# Instructions to follow
All of the data is to be set down again without any alteration.

Segment Start: Source material

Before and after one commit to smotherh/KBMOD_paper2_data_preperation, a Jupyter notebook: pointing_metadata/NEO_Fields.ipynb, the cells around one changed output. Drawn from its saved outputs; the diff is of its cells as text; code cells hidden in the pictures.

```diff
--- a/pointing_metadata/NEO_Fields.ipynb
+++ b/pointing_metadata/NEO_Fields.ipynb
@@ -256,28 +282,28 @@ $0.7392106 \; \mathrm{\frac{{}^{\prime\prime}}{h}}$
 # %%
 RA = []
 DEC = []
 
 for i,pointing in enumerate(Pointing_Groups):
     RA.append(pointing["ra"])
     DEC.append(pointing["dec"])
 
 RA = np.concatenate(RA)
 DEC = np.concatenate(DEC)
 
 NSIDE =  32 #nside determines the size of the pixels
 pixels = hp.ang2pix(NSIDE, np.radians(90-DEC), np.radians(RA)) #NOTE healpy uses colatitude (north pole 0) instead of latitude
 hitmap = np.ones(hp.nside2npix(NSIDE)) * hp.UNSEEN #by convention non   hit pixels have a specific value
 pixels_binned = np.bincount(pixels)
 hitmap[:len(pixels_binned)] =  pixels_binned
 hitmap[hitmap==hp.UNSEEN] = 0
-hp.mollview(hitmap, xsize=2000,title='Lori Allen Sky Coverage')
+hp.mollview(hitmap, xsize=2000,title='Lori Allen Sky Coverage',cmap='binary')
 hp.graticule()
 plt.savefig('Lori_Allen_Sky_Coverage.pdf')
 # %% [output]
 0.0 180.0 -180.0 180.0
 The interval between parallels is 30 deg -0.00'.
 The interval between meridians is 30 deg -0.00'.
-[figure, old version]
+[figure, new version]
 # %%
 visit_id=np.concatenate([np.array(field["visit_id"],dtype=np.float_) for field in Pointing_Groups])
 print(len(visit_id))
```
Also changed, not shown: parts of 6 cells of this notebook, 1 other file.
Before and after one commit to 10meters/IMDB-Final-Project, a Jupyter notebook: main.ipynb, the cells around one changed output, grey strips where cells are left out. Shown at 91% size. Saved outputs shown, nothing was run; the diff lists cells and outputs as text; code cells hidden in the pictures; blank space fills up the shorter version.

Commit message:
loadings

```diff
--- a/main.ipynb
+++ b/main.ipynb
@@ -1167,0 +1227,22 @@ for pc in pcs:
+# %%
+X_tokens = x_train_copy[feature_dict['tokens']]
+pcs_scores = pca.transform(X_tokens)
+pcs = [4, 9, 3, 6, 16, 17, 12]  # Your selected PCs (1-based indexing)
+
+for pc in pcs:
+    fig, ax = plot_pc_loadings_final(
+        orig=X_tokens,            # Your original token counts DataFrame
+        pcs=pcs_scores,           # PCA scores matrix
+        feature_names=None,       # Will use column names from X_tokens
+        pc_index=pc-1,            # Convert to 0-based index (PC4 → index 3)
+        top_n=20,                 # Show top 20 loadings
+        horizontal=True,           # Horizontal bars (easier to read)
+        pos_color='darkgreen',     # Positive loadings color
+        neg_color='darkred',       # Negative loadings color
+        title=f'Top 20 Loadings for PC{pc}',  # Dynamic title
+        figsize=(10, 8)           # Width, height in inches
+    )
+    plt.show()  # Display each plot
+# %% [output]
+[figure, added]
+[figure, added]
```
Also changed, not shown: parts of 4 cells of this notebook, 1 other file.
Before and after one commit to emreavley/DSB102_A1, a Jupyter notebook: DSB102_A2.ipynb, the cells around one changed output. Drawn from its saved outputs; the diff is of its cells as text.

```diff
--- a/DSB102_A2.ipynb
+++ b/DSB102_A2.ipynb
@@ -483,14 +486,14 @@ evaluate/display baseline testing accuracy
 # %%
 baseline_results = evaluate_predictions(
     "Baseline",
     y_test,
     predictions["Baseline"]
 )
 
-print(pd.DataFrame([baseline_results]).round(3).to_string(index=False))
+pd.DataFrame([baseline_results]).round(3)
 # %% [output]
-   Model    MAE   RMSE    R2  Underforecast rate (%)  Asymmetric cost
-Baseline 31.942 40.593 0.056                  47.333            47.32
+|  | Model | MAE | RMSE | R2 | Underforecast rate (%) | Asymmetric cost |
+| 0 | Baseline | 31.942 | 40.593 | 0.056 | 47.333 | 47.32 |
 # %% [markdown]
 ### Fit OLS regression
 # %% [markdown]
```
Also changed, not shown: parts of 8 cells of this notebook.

Segment End: Source material

# Exercise output
Before and after one commit to smotherh/KBMOD_paper2_data_preperation, a Jupyter notebook: pointing_metadata/NEO_Fields.ipynb, the cells around one changed output. Drawn from its saved outputs; the diff is of its cells as text; code cells hidden in the pictures.

```diff
--- a/pointing_metadata/NEO_Fields.ipynb
+++ b/pointing_metadata/NEO_Fields.ipynb
@@ -256,28 +282,28 @@ $0.7392106 \; \mathrm{\frac{{}^{\prime\prime}}{h}}$
 # %%
 RA = []
 DEC = []
 
 for i,pointing in enumerate(Pointing_Groups):
     RA.append(pointing["ra"])
     DEC.append(pointing["dec"])
 
 RA = np.concatenate(RA)
 DEC = np.concatenate(DEC)
 
 NSIDE =  32 #nside determines the size of the pixels
 pixels = hp.ang2pix(NSIDE, np.radians(90-DEC), np.radians(RA)) #NOTE healpy uses colatitude (north pole 0) instead of latitude
 hitmap = np.ones(hp.nside2npix(NSIDE)) * hp.UNSEEN #by convention non   hit pixels have a specific value
 pixels_binned = np.bincount(pixels)
 hitmap[:len(pixels_binned)] =  pixels_binned
 hitmap[hitmap==hp.UNSEEN] = 0
-hp.mollview(hitmap, xsize=2000,title='Lori Allen Sky Coverage')
+hp.mollview(hitmap, xsize=2000,title='Lori Allen Sky Coverage',cmap='binary')
 hp.graticule()
 plt.savefig('Lori_Allen_Sky_Coverage.pdf')
 # %% [output]
 0.0 180.0 -180.0 180.0
 The interval between parallels is 30 deg -0.00'.
 The interval between meridians is 30 deg -0.00'.
-[figure, old version]
+[figure, new version]
 # %%
 visit_id=np.concatenate([np.array(field["visit_id"],dtype=np.float_) for field in Pointing_Groups])
 print(len(visit_id))
```
Also changed, not shown: parts of 6 cells of this notebook, 1 other file.
Before and after one commit to 10meters/IMDB-Final-Project, a Jupyter notebook: main.ipynb, the cells around one changed output, grey strips where cells are left out. Shown at 91% size. Saved outputs shown, nothing was run; the diff lists cells and outputs as text; code cells hidden in the pictures; blank space fills up the shorter version.

Commit message:
loadings

```diff
--- a/main.ipynb
+++ b/main.ipynb
@@ -1167,0 +1227,22 @@ for pc in pcs:
+# %%
+X_tokens = x_train_copy[feature_dict['tokens']]
+pcs_scores = pca.transform(X_tokens)
+pcs = [4, 9, 3, 6, 16, 17, 12]  # Your selected PCs (1-based indexing)
+
+for pc in pcs:
+    fig, ax = plot_pc_loadings_final(
+        orig=X_tokens,            # Your original token counts DataFrame
+        pcs=pcs_scores,           # PCA scores matrix
+        feature_names=None,       # Will use column names from X_tokens
+        pc_index=pc-1,            # Convert to 0-based index (PC4 → index 3)
+        top_n=20,                 # Show top 20 loadings
+        horizontal=True,           # Horizontal bars (easier to read)
+        pos_color='darkgreen',     # Positive loadings color
+        neg_color='darkred',       # Negative loadings color
+        title=f'Top 20 Loadings for PC{pc}',  # Dynamic title
+        figsize=(10, 8)           # Width, height in inches
+    )
+    plt.show()  # Display each plot
+# %% [output]
+[figure, added]
+[figure, added]
```
Also changed, not shown: parts of 4 cells of this notebook, 1 other file.
Before and after one commit to emreavley/DSB102_A1, a Jupyter notebook: DSB102_A2.ipynb, the cells around one changed output. Drawn from its saved outputs; the diff is of its cells as text.

```diff
--- a/DSB102_A2.ipynb
+++ b/DSB102_A2.ipynb
@@ -483,14 +486,14 @@ evaluate/display baseline testing accuracy
 # %%
 baseline_results = evaluate_predictions(
     "Baseline",
     y_test,
     predictions["Baseline"]
 )
 
-print(pd.DataFrame([baseline_results]).round(3).to_string(index=False))
+pd.DataFrame([baseline_results]).round(3)
 # %% [output]
-   Model    MAE   RMSE    R2  Underforecast rate (%)  Asymmetric cost
-Baseline 31.942 40.593 0.056                  47.333            47.32
+|  | Model | MAE | RMSE | R2 | Underforecast rate (%) | Asymmetric cost |
+| 0 | Baseline | 31.942 | 40.593 | 0.056 | 47.333 | 47.32 |
 # %% [markdown]
 ### Fit OLS regression
 # %% [markdown]
```
Also changed, not shown: parts of 8 cells of this notebook.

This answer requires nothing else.